Well, these are two pretty similar cars we have here! It's only details that could potentially make the difference. Considering they both belong to the suv segment and utilize the same 5-door suv body style and the 4 x 4 wheel drive system, it all comes up to the specific diesel engine choice they offer. The first one has a Peugeot-engineered powertrain under the hood, a 4-cylinder, 16-valves 156hp unit, while the other one gets its power and torque from a 4-cylinder, 16-valves 163hp engine designed by General Motors.Safety
The fact that the Mitsubishi got tested by the European New Car Assessment Programme (Euro NCAP), while the other contender didn't, offers a slight advantage, as the 4-star rating is better than none.
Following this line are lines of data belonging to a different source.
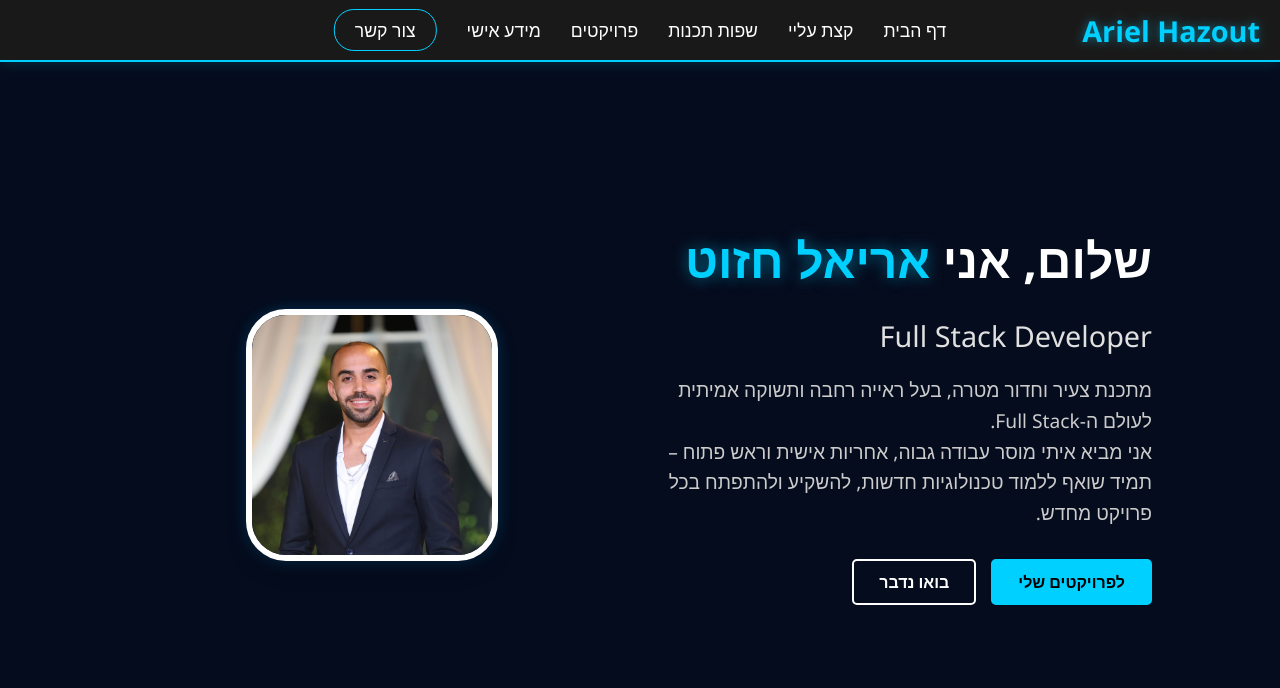
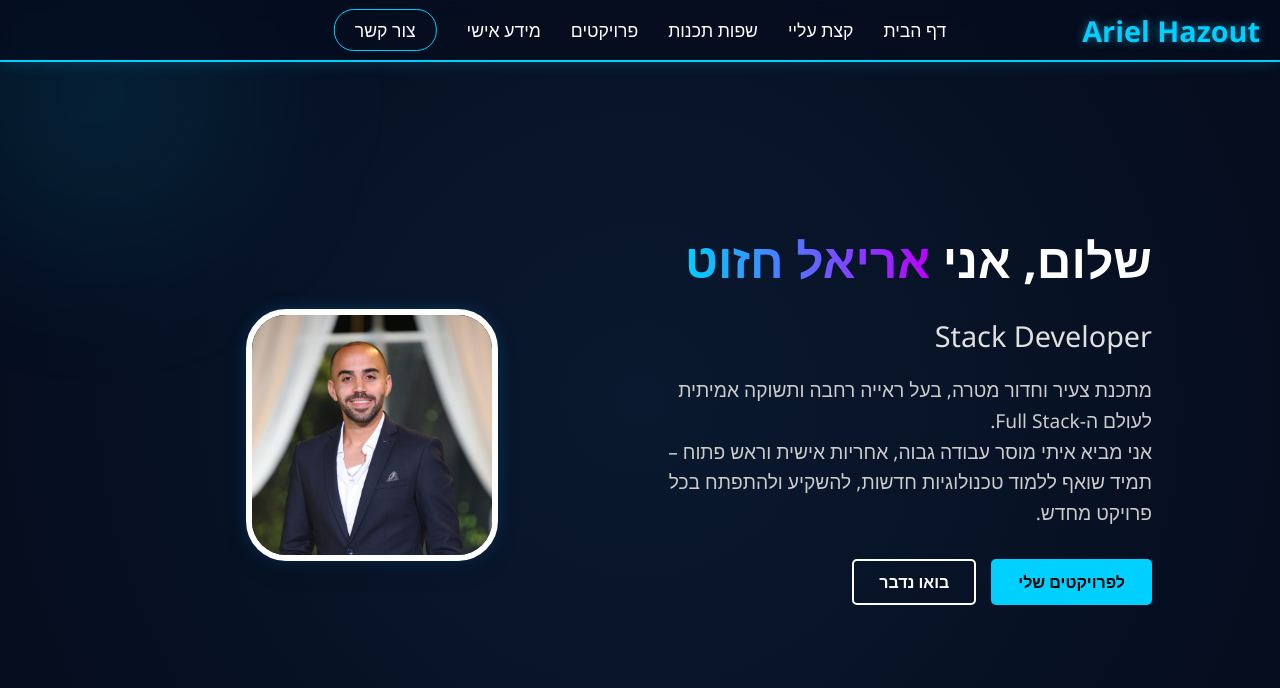
Before and after one commit to ariel0147/resume_ariel_hazout, a React (Create React App) app: page /#/ in a window 1280 px wide. Shown: the top 688 px of the page. Built offline with nearby package versions, Linux system fonts and the light colour scheme.

Commit message:
עיצוב האתר

```diff
--- a/src/App.css
+++ b/src/App.css
@@ -6,4 +6,27 @@
   color: #e6f1ff;
   font-family: "Segoe UI", Arial, sans-serif;
   direction: rtl;
+  background: radial-gradient(circle at 50% 50%, #0a192f 0%, #050c1d 100%);
+  position: relative;
+  overflow-x: hidden;
 }
+
+
+.App::before {
+  content: '';
+  position: absolute;
+  top: -100px;
+  left: -100px;
+  width: 300px;
+  height: 300px;
+  background: rgba(0, 208, 255, 0.1);
+  filter: blur(80px);
+  border-radius: 50%;
+  z-index: 0;
+  animation: float 10s infinite alternate;
+}
+
+@keyframes float {
+  0% { transform: translate(0, 0); }
+  100% { transform: translate(50px, 50px); }
+}
--- a/src/Website-content/about/Website-body/Website_body.module.css
+++ b/src/Website-content/about/Website-body/Website_body.module.css
@@ -10,9 +10,5 @@
             0 0 40px #0091ff;
     padding-bottom: 6px;
     display: inline-block;
-    border-bottom: 2px solid #00d0ff;
-    box-shadow:
-            0 4px 10px -2px #00d0ff,
-            0 4px 20px -2px #0091ff;
 
 }
--- a/src/Website-content/home/Home.module.css
+++ b/src/Website-content/home/Home.module.css
@@ -22,8 +22,11 @@
 }
 
 .nameHighlight {
-    color: #00d0ff;
-    text-shadow: 0 0 15px rgba(0, 208, 255, 0.5);
+    background: linear-gradient(90deg, #00d0ff, #bd00ff);
+    -webkit-background-clip: text;
+    -webkit-text-fill-color: transparent;
+    text-shadow: none;
+    font-weight: 900;
 }
 
 .subTitle {
@@ -31,8 +34,23 @@
     color: #e0e0e0;
     margin-bottom: 20px;
     font-weight: 300;
+    overflow: hidden;
+    border-left: 3px solid #00d0ff;
+    white-space: nowrap;
+    width: 0;
+    animation: typing 3s steps(30, end) forwards, blink .75s step-end infinite;
 }
 
+
+@keyframes typing {
+    from { width: 0 }
+    to { width: 45% }
+}
+
+@keyframes blink {
+    from, to { border-color: transparent }
+    50% { border-color: #00d0ff; }
+}
 .description {
     font-size: 1.2rem;
     line-height: 1.6;
--- a/src/Website-content/navbar/Navbar.module.css
+++ b/src/Website-content/navbar/Navbar.module.css
@@ -1,5 +1,4 @@
 .navbar {
-    background-color: rgba(0, 0, 0, 0.9);
     height: 60px;
     display: flex;
     justify-content: space-between;
@@ -12,6 +11,9 @@
     z-index: 1000;
     border-bottom: 2px solid #00d0ff;
     box-shadow: 0 0 15px rgba(0, 208, 255, 0.2);
+    background-color: rgba(5, 12, 29, 0.7);
+    backdrop-filter: blur(10px);
+    -webkit-backdrop-filter: blur(10px);
 }
 
 .logo a {
--- a/src/index.css
+++ b/src/index.css
@@ -1,12 +1,10 @@
+@import url('https://fonts.googleapis.com/css2?family=Heebo:wght@300;400;700;900&display=swap');
 body {
   margin: 0;
-  font-family: -apple-system, BlinkMacSystemFont, 'Segoe UI', 'Roboto', 'Oxygen',
-    'Ubuntu', 'Cantarell', 'Fira Sans', 'Droid Sans', 'Helvetica Neue',
-    sans-serif;
+  font-family: 'Heebo', sans-serif;
   -webkit-font-smoothing: antialiased;
-  -moz-osx-font-smoothing: grayscale;
+  background-color: #050c1d;
 }
-
 code {
   font-family: source-code-pro, Menlo, Monaco, Consolas, 'Courier New',
     monospace;
```
Also changed, not shown: src/Website-content/profile/ariel.jpg (deleted).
Still, apart from the official crash test results there are other things we need to be aware of. Both vehicles belong to the suv segment, which is generally a very good thing safety-wise, still it doesn't help us solve our dilemma, does it? On the other hand, if we'd like to consider vehicle mass in this context too, which we definitely should, the German car offers a considerable difference of 10% more metal.Reliability
I don't like generalizing things when it comes to reliability, although it does seem that both brands display similar results in faults and breakdowns, all the models observed together. These are the results of an independent reasearch, while our visitors describe reliability of Mitsubishi with an average rating of 4.6, and models under the Opel badge with 4.2 out of 5. Unfortunatelly, I don't have enough insight that would allow me to comment in more details on the specific models level. We should definitely mention that owners of cars with the same powertrain as the Japanese car rank it on average as 5.0, while the one under the competitor's bonnet gets 3.0 out of 5.Performance & Fuel economy
Mitsubishi is a bit more agile, reaching 100km/h in 0.9 seconds less than its competitor. In addition to that it accelerates all the way to 200 kilometers per hour, 18km/h more than the other car. When it comes to fuel economy the winner has to be the Japanese car, averaging around 7.1 liters of fuel per 100 kilometers (40 mpg), in combined cycle. We can't ignore that 10% difference compared to the German car.
Mitsubishi appears just a bit more reliable, although the difference is truly marginal. The most important thing when deciding between any two vehicles should always be safety, both passive and active. In my opinion, everything taken into account, the Japanese car offers significantly better overall protection, taking the lead here. It all continues in the same direction, with Mitsubishi offering somewhat better performance, just enough to call it quicker. To make things even better, it consumps less fuel! All together, there's not much more to say, in this case I wouldn't even consider anything but Mitsubishi. In any case that's my personal view, built upon all the data available to me. What should decide here though is the way you feel about the two vehicles, and I hope you'll find my guidelines useful in the process. I suggest you spend two more minutes in order to find out which car, based on your needs and budget, would be picked by the virtual adviser™, among thousands of similar, yet so different vehicles.